The CASE Act and the Copyright Claims Board (CCB): A Brief Review

In 2020, Congress passed a law called the “Copyright Alternative in Small-Claims Enforcement Act of 2020, known as the “CASE Act.”   The CASE Act creates a Copyright Claims Board (CCB) that operates through the U.S. Copyright Office instead of the federal judicial branch, to decide “small claims” copyright infringement actions via a quicker, less expensive process than is required in federal court.  

The CCB was established to provide creators and small businesses with an alternate forum to challenge copyright infringement, a process that is sometimes cost-prohibitive for authors, artists, photographers, musicians, and other content producers working in creative industries.  

The US Copyright Office allows for libraries and archives to opt out of all CCB proceedings in advance, before anyone files a claim against them or their employees who are acting in the scope of their employment.  The Copyright Office maintains a public list of the libraries and archives that have opted out of all proceedings.  University Libraries at Appalachian State University is one of many libraries on this list.   
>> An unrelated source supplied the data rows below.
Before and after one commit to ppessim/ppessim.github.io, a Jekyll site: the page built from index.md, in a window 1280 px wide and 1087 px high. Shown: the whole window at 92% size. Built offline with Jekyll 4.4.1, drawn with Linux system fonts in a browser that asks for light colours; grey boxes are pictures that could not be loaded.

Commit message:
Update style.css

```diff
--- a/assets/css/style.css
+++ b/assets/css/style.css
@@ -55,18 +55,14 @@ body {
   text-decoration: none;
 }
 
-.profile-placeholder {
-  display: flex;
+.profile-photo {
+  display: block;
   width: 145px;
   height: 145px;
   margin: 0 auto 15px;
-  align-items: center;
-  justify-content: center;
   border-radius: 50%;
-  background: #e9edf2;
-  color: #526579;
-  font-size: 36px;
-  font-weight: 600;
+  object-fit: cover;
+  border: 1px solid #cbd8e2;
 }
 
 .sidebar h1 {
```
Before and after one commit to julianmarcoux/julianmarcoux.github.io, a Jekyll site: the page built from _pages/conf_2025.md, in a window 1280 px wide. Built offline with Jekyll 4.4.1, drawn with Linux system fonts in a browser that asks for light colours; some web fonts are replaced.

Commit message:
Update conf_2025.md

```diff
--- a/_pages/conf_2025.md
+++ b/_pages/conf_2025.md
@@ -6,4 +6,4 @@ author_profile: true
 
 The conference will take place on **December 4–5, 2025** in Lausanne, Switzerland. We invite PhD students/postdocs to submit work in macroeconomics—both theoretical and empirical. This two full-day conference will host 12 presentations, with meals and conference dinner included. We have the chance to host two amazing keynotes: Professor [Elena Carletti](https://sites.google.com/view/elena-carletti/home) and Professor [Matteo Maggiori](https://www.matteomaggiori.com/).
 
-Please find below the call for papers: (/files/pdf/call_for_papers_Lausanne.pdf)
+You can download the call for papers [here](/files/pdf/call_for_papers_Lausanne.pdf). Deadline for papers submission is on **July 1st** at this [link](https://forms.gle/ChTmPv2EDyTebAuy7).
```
Opponents of the CCB suggest that the creation of a “small claims court” may incentivize copyright trolls to target, threaten, and extort settlement money from unsuspecting individuals who repost or reuse copyrighted content without the permission of the rightsholder.  However, the Copyright Office created rules to deter trolling behavior, such as limiting the number of claims that can be filed in any given year.     

According to scholars who have conducted empirical research on the CCB’s operations, the CCB received 487 claims in its first year (2022 – 2023).  Out of this number, only 43 claims survived the CCB’s process to make it to the “active phase” – the portion of the proceedings that start from the end of the opt-out period and continue until a final determination is issued.  On the other hand, 302 claims were closed or dismissed for various reasons, such as lack of a compliant claim, lack of valid service, or the respondent opted out of the CCB’s proceedings.  In its first year, the CCB also issued only one “final determination” – a ruling as to who actually wins the case and the reasons for the CCB’s findings.  

According to this data, scholars argue that the CCB system is slow and inefficient for most claimants.  It is too early to conclude whether or not the process for filing a claim will become easier over time as claimants become more familiar with the rules and procedures or whether claimants decide to abandon CCB infringement claims altogether due to the complexities related to dealing with the CCB.  Furthermore, the CCB’s impact on libraries, archives, and other cultural heritage institutions remains to be seen.     

More information:

from Agnes Gambill, Head of Scholarly Communications

U.S. Copyright Office seal
Published: Dec 1, 2023 8:33am